I've seen the idea of two-hit minions or tougher minions around the internet, but none of the designs quite worked for me. So here's my approach:
  • Two-hit minions have a damage threshold of 10 + 1/2 level.
  •  If a minion takes damage equal to or greater than the threshold, it dies.
  • If a minion takes less damage than the threshold, it is bloodied.
  • If a bloodied minion takes any damage, it dies.
  • If a minion takes a critical hit, it dies.

Friday, 9 March 2012


Dominic Matte
Welcome to D4sign, a Dungeons & Dragons blog.

The mission of this blog is to explore D&D game design, specifically 4th edition. There'll be a wide range of posts and articles -- I personally will write posts ranging from optional rules and tweaks to monster and encounter design to overall game and campaign design as a whole, but the other contributors are free to write on whatever they want. This means that the blog will likely end up mostly dungeon master-oriented in terms of the kinds of resources and discussions that will appear, but there will be player-oriented content as well.
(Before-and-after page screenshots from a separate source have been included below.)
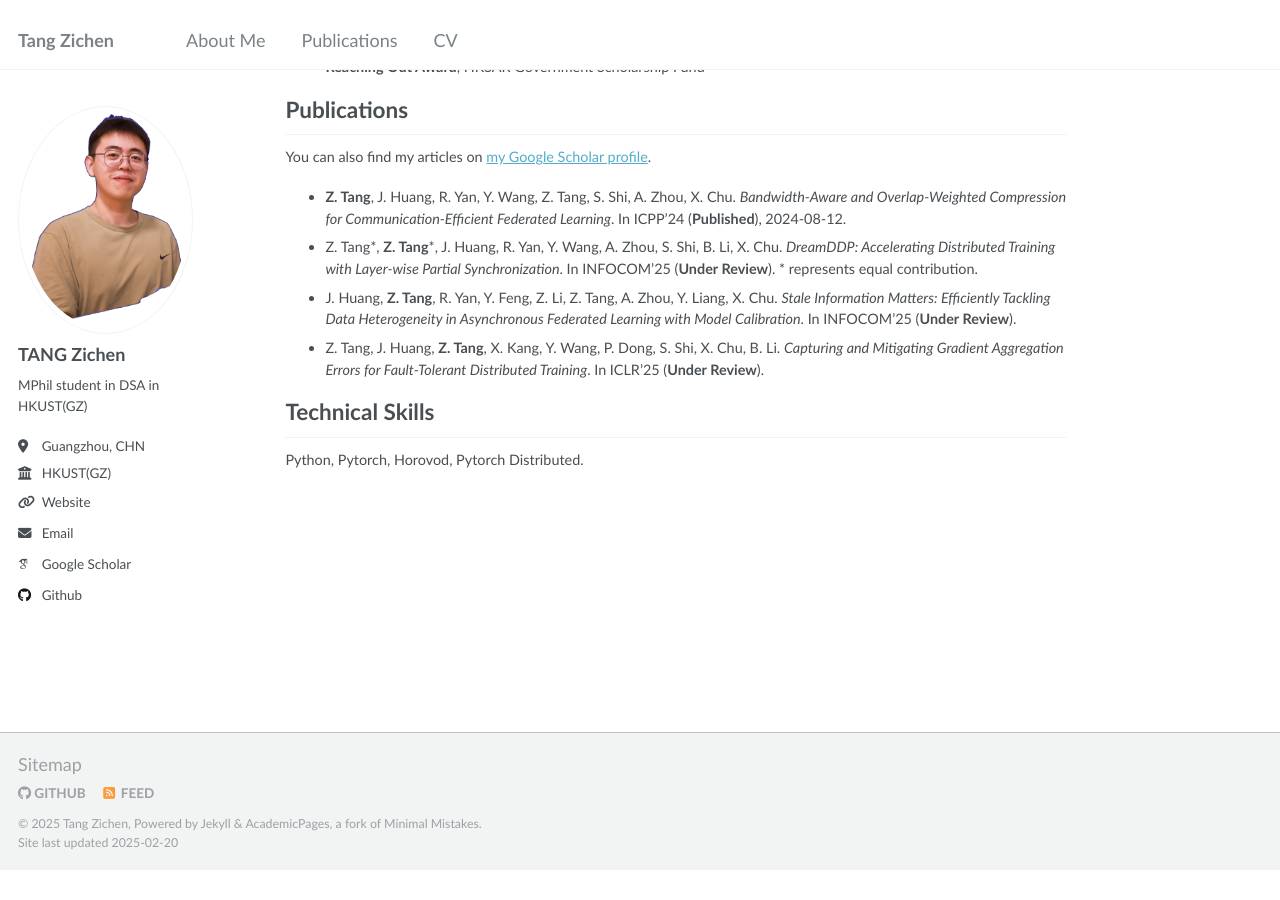
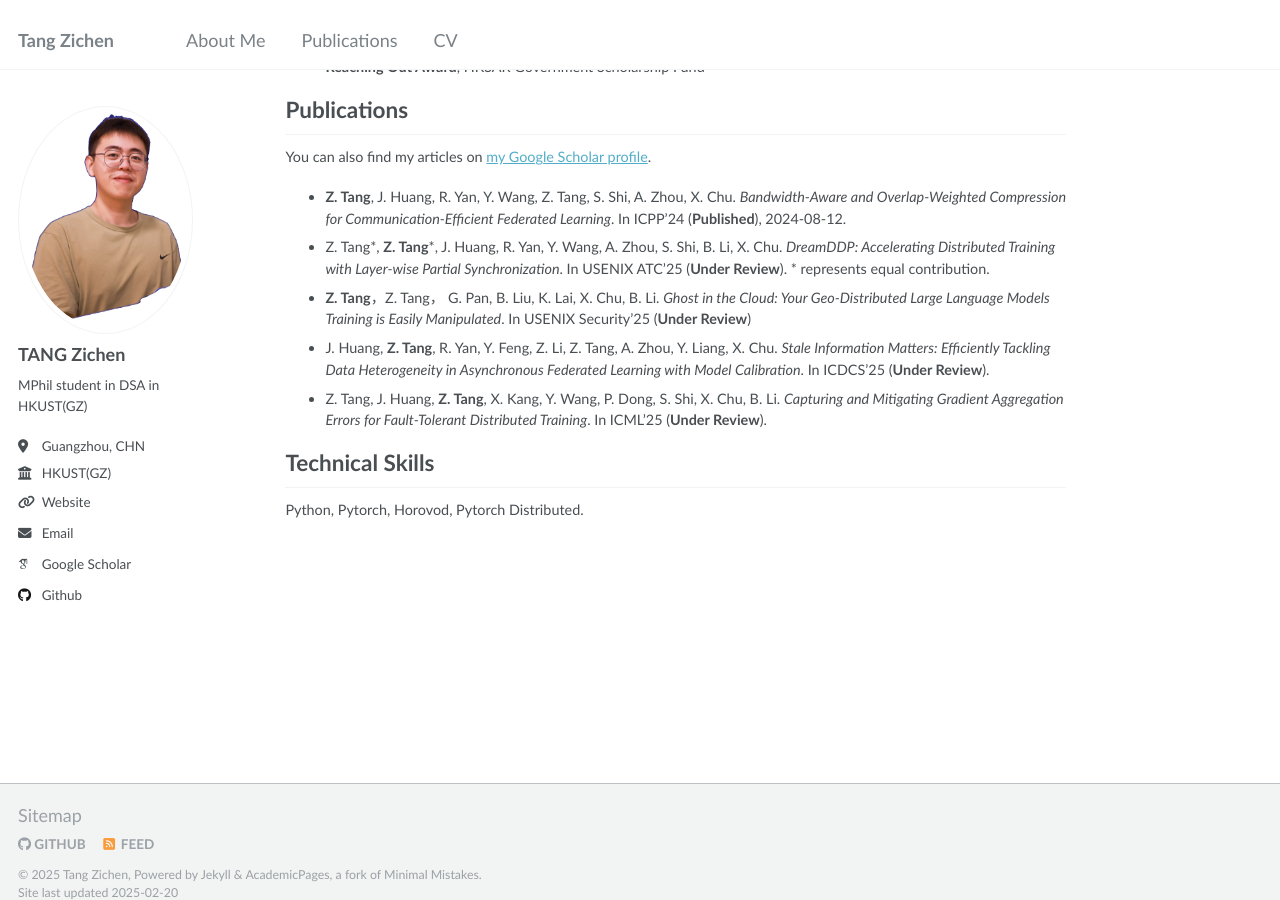
Before and after one commit to trl730109/trl730109.github.io, a Jekyll site: the page built from _pages/about.md, in a window 1280 px wide and 900 px high, scrolled down 677 px. Built offline with Jekyll 4.4.1, drawn with Linux system fonts in a browser that asks for light colours; some web fonts are replaced; before the commit the page ends 1547 px from its top, so only the background shows below that.

Commit message:
Update about.md

```diff
--- a/_pages/about.md
+++ b/_pages/about.md
@@ -21,7 +21,7 @@ Before that, I obtained a Bachelor of Engineering in Computer Science (BEng in C
 - **GRE**: 324 (Verbal:154, Quant: 170, Writing: 3.5)
 
 ## CV {#cv}
-My CV in PDF format can be downloaded [here](/files/CV_PhD_TANG_Zichen.pdf).
+My CV in PDF format can be downloaded [here](/files/CV_TANG_Zichen.pdf).
 
 ### Awards {#award}
 - **Reaching Out Award**, HKSAR Government Scholarship Fund
@@ -32,9 +32,11 @@ My CV in PDF format can be downloaded [here](/files/CV_PhD_TANG_Zichen.pdf).
 {% endif %}
 
 - **Z. Tang**, J. Huang, R. Yan, Y. Wang, Z. Tang, S. Shi, A. Zhou, X. Chu. _Bandwidth-Aware and Overlap-Weighted Compression for Communication-Efficient Federated Learning_. In ICPP'24 (**Published**), 2024-08-12.
-- Z. Tang*, **Z. Tang**\*, J. Huang, R. Yan, Y. Wang, A. Zhou, S. Shi, B. Li, X. Chu. _DreamDDP: Accelerating Distributed Training with Layer-wise Partial Synchronization_. In INFOCOM'25 (**Under Review**). * represents equal contribution.
-- J. Huang, **Z. Tang**, R. Yan, Y. Feng, Z. Li, Z. Tang, A. Zhou, Y. Liang, X. Chu. _Stale Information Matters: Efficiently Tackling Data Heterogeneity in Asynchronous Federated Learning with Model Calibration_. In INFOCOM'25 (**Under Review**).
-- Z. Tang, J. Huang, **Z. Tang**, X. Kang, Y. Wang, P. Dong, S. Shi, X. Chu, B. Li. _Capturing and Mitigating Gradient Aggregation Errors for Fault-Tolerant Distributed Training_. In ICLR'25 (**Under Review**).
+- Z. Tang*, **Z. Tang**\*, J. Huang, R. Yan, Y. Wang, A. Zhou, S. Shi, B. Li, X. Chu. _DreamDDP: Accelerating Distributed Training with Layer-wise Partial Synchronization_. In USENIX ATC'25 (**Under Review**). * represents equal contribution.
+- **Z. Tang**，Z. Tang， G. Pan, B. Liu, K. Lai, X. Chu, B. Li. _Ghost in the Cloud: Your Geo-Distributed Large Language Models Training is
+Easily Manipulated_. In USENIX Security'25 (**Under Review**)
+- J. Huang, **Z. Tang**, R. Yan, Y. Feng, Z. Li, Z. Tang, A. Zhou, Y. Liang, X. Chu. _Stale Information Matters: Efficiently Tackling Data Heterogeneity in Asynchronous Federated Learning with Model Calibration_. In ICDCS'25 (**Under Review**).
+- Z. Tang, J. Huang, **Z. Tang**, X. Kang, Y. Wang, P. Dong, S. Shi, X. Chu, B. Li. _Capturing and Mitigating Gradient Aggregation Errors for Fault-Tolerant Distributed Training_. In ICML'25 (**Under Review**).
 
 ## Technical Skills
 Python, Pytorch, Horovod, Pytorch Distributed.
```
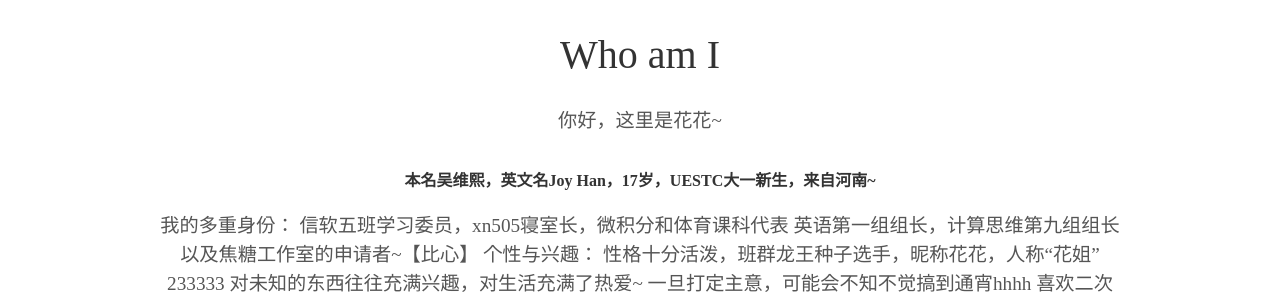
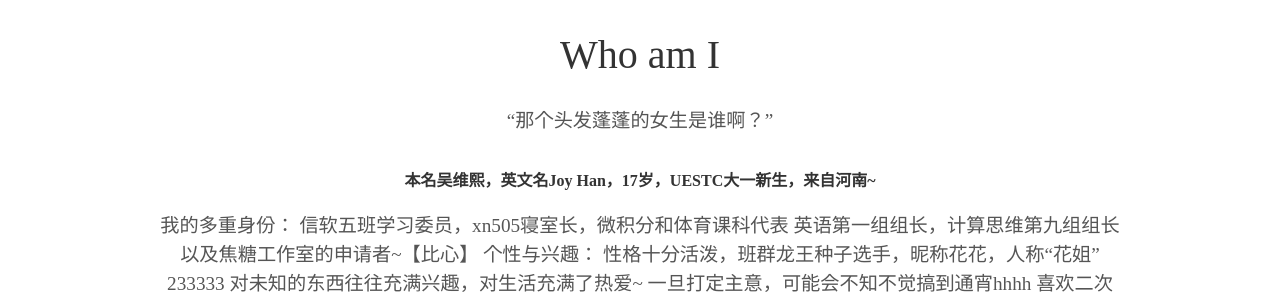
Before and after one commit to Joy-Hannn/joyhan.github.io, a Jekyll site: the page built from index.html, in a window 1280 px wide. Shown: the part 950-1249 px from the top of the page. Built offline with Jekyll 4.4.1, drawn with Linux system fonts in a browser that asks for light colours; some web fonts are replaced.

Commit message:
Update _config.yml

```diff
--- a/_config.yml
+++ b/_config.yml
@@ -6,7 +6,7 @@ description: Jekyll Theme Minimal Resume
 
 # User settings
 username: Joy Han
-user_description: 你好，这里是花花~
+user_description: “那个头发蓬蓬的女生是谁啊？”
 user_title: Software Freshman
 email: 2362627768@qq.com
 # twitter_username: Joy Han
```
You may have noticed the image in the top right corner of the post -- I'm hoping to recruit some other authors, and the image and caption will let you know who's posting the article.

I'll be experimenting with page design and layout as more posts appear. I want to use labels to full advantage, but I'm not yet totally sure of the optimal way to tag and organize things. At the very least, there will be "DM" and "Player" tags, so that you can filter posts based on what kind of material you're looking for. I'll probably also have tags for categories such as rules, encounters, campaign, etc if you're a DM looking for specific ideas or resources. I'd also like to tag each post with its author, so you can follow posts by each author individually if you so choose.

Of course, comments are enabled, and feedback is always welcome. If feedback results in improvement of an idea, revisions will be posted, because there's no reason not to make things better.

I know I'm going to have fun with this, and hopefully you will too.